Precise numerical degrees of belief look artificial, so we might favour a coarser-grained system with some small number of distinct grades of belief. But whatever small number of grades we took, it is likely that our scale would seem too fine to be realistic. A better response is to continue to treat a belief system as a precise numerical probability distribution, but then to say that normally there is no fully determinate fact of the matter about exactly which belief system someone has. There are a range of belief systems that fit him equally well, though it may be that none fits perfectly; and there is no saying that his real belief system is one rather than another within this range. Then whatever coarse-graining is appropriate comes out as a spread of exact numerical values within the systems in the range. There may be more spread and there may be less; we needn’t try to settle once and for all how coarse the grain should be.

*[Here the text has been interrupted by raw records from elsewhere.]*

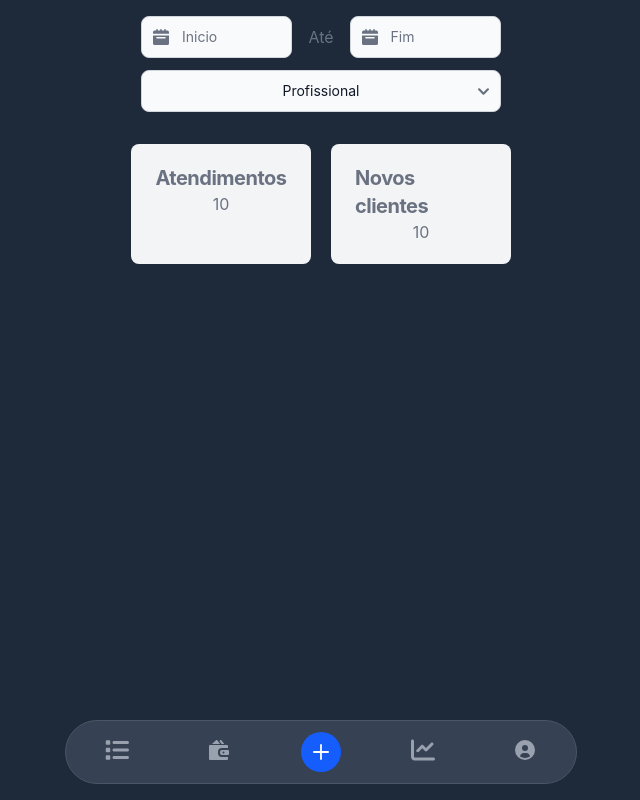
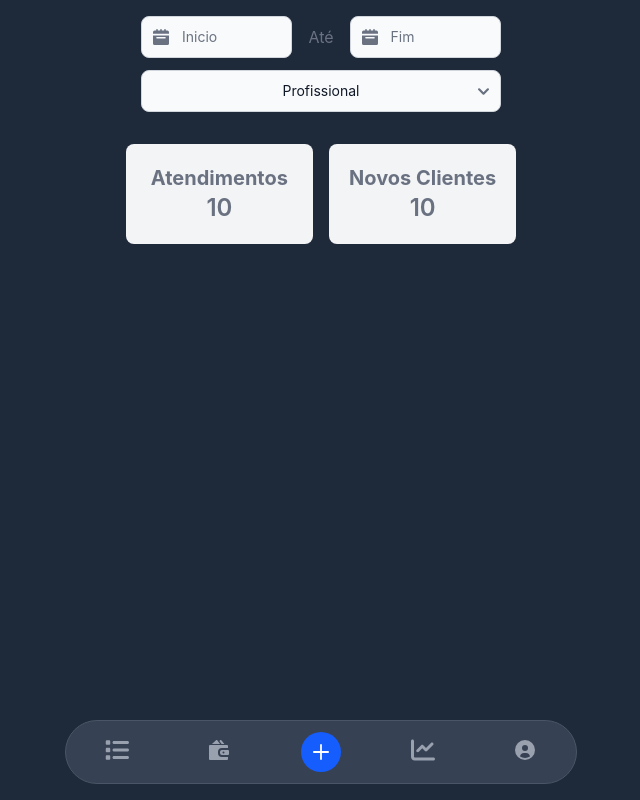
Before and after one commit to Samukaviga/barbearia-vue, a Vue app: page /report in a window 1280 px wide. Shown: the whole page, without its empty margins (319-959 px from the left). Built offline with nearby package versions, Linux system fonts and the light colour scheme.

Commit message:
fixing report resposividade

```diff
--- a/src/components/Report.vue
+++ b/src/components/Report.vue
@@ -51,49 +51,22 @@
   </div>
 
 
-  <div class="flex gap-5 py-8 px-4 mx-auto max-w-screen-md lg:py-10 lg:px-6 ">
+  <div class="grid grid-cols-2 gap-4 py-8 px-4 mx-auto max-w-screen-md">
 
-      <!-- Card -->
-    <div
-      class="items-center max-w-[180px] w-[320px] sm:w-[400px] px-2 rounded-lg flex flex-col  bg-gray-100 hover:bg-gray-300 border-blue-900">
-
-
-      <div class="w-full px-4 py-5 flex flex-col items-center justify-center ">
-
-        <h3 class="text-xl font-bold tracking-tight text-gray-500 ">
-          Atendimentos
-        </h3>
-        <span class="text-gray-500 dark:text-gray-400">10</span>
-
-      </div>
-
-
+    <!-- Card Atendimentos -->
+    <div class="bg-gray-100 hover:bg-gray-200 rounded-lg p-5 flex flex-col items-center">
+      <h3 class="text-xl font-bold text-gray-500">Atendimentos</h3>
+      <span class="text-gray-500 dark:text-gray-400 text-2xl font-semibold">10</span>
     </div>
 
-    <!-- End Card -->
-
-
-
-    <!-- Card -->
-    <div
-      class="items-center max-w-[180px] w-[320px] sm:w-[400px] px-2 rounded-lg flex flex-col  bg-gray-100 hover:bg-gray-300 border-blue-900">
-
-
-      <div class="w-full px-4 py-5 flex flex-col items-center justify-center ">
-
-        <h3 class="text-xl font-bold tracking-tight text-gray-500 ">
-          Novos clientes
-        </h3>
-        <span class="text-gray-500 dark:text-gray-400">10</span>
-
-      </div>
-
-
+    <!-- Card Novos Clientes -->
+    <div class="bg-gray-100 hover:bg-gray-200 rounded-lg p-5 flex flex-col items-center">
+      <h3 class="text-xl font-bold text-gray-500">Novos Clientes</h3>
+      <span class="text-gray-500 dark:text-gray-400 text-2xl font-semibold">10</span>
     </div>
 
-    <!-- End Card -->
+  </div>
 
-  </div>
 
 </template>
 
```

We have another reason also to acknowledge that someone may have a multiplicity of beliefs systems. To a greater or lesser extent, we are all doublethinkers: we are disposed to think differently depending on what question is put, what choice comes before us, what topics we have been attending to. Belief is compartmentalized and fragmented. Sometimes a doublethinking believer acts in a way that best fits one belief system, sometimes in a way that best fits another. And it should not be said just that his belief system changes rapidly; because, throughout, he remains simultaneously disposed towards both systems. In this way also, both systems may fit him equally well even if neither fits him perfectly.
David Kellogg Lewis
On the Plurality of Worlds, 1986